Resilience of oilseed rape should not be underestimated
It has been a turbulent 18 months for oilseed rape, but despite its rollercoaster growing season last year, many growers were left pleasantly surprised by the resilience of the crop when it passed through the combine this harvest.
Despite heavy cabbage stem flea beetle infestations causing concern early on, Andrew Blazey, agronomist at Prime Agriculture, covering Suffolk, Cambridgeshire and Essex, says last year’s crop performed better than expected, leading to some of his growers to increase their OSR area this year.
He says: “In our area, 3.5 tonnes/hectare is good and a lot of crops this harvest averaged 3.5-4t/ha.
“With flea beetle, where establishment was okay and growing conditions were good the crop tended to compensate.”
Mr Blazey says that crops with bigger biomass last year kept flea beetle in the leaf petioles rather than the stem.
“If you can get a variety with good autumn vigour, like InV1035, you do increase your chance of having a decent biomass hopefully lessening the effect of the larvae.
“Last year I had InV1035 on two farms in three blocks – one drilled early August, one block drilled mid-late August and one drilled early September.

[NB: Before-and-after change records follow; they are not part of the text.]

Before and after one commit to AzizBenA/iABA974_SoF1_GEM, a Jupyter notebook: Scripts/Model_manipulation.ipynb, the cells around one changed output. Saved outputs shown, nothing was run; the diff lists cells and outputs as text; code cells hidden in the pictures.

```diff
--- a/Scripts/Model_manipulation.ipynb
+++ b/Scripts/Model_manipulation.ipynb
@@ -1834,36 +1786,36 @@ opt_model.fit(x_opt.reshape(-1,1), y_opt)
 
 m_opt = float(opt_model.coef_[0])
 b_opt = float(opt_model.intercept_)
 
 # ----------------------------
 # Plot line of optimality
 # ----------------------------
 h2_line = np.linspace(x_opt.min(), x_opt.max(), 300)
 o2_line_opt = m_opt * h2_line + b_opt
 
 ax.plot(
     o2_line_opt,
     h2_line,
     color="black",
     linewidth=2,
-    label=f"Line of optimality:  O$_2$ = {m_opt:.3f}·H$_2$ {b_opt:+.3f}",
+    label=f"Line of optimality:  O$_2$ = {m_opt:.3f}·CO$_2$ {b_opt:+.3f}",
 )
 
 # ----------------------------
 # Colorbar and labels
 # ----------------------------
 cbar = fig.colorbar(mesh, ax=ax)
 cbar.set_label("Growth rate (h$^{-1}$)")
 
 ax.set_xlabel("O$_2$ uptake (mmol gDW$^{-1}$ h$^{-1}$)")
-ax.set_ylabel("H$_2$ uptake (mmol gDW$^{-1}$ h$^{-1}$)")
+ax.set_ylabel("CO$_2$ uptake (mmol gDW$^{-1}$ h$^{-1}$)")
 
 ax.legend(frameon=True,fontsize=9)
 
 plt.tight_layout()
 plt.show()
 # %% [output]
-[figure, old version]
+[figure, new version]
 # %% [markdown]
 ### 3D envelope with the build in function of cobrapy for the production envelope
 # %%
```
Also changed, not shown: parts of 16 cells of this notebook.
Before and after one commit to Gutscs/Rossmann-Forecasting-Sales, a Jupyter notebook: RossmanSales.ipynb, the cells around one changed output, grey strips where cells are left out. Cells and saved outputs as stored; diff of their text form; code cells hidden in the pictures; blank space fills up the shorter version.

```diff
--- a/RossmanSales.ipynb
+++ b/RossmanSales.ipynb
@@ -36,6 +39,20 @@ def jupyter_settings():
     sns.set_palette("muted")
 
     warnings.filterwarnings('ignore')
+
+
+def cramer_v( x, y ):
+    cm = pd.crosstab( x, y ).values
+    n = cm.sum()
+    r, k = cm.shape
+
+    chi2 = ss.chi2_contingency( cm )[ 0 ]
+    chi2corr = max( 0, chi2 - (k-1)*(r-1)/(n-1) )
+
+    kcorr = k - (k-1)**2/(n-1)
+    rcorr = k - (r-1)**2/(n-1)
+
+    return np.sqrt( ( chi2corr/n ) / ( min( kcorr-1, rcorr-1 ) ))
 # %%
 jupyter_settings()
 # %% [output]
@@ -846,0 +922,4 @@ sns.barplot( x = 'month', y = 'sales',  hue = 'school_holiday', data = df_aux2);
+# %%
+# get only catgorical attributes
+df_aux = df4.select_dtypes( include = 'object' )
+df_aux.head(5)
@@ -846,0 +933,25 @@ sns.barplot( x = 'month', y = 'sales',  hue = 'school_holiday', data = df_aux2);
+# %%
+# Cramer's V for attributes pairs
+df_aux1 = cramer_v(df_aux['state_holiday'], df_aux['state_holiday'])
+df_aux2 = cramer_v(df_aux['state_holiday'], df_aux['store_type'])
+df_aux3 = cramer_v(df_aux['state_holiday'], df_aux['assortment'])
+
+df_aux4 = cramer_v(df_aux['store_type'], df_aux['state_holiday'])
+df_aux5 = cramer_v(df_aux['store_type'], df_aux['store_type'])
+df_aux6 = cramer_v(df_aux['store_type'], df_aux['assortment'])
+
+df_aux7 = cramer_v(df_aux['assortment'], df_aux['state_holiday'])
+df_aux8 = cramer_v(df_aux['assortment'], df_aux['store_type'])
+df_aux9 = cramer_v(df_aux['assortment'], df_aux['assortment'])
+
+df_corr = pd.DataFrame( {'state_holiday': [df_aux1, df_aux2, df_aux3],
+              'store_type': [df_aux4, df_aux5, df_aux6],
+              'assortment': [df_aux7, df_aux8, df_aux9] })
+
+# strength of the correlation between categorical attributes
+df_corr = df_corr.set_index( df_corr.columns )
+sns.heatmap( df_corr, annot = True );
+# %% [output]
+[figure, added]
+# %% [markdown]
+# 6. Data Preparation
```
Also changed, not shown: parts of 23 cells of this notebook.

The yield was consistent across all three blocks.”
For growers uncertain about the future of the crop within their rotation, Mr Blazey recommends focusing it on fields that are kind for establishment, before giving up.
He says: “The price of rape is good if you can get a good crop in the ground and it stands on its own two feet. If you can get it in and away it does spread workload at a busy time of year.”
For South Wales and Pembrokeshire Agrii agronomist, Dai Llewellyn oilseed rape was the highest gross margin crop on the bulk of his crops this year, averaging over 5t/ha on some farms
However, despite escaping flea beetle attack, this season, crop drilled in late September has suffered in the wet weather.
He says: “In the wet conditions it was very noticeable that the hybrid varieties are considerably faster growing and more resilient than some of the conventional varieties. Even the HOLL varieties, which are hybrid, were very slow this year.
“Last year Nikita did well but InV1035 was the highest yielding over three or four farms.”
Mr Llewellyn puts this down to autumn vigour allowing for later plantings, and a kind autumn.
“A lot was drilled in the last two weeks of September and we even had some was drilled in October.
“We are quite fortunate that it is mild here, so rape will generally keep growing well into December. If the winter is kind and you have got a crop that is not too thick and you can get some nutrients in it and get it to 2-3 leaf stage, you have got the potential for a good crop.”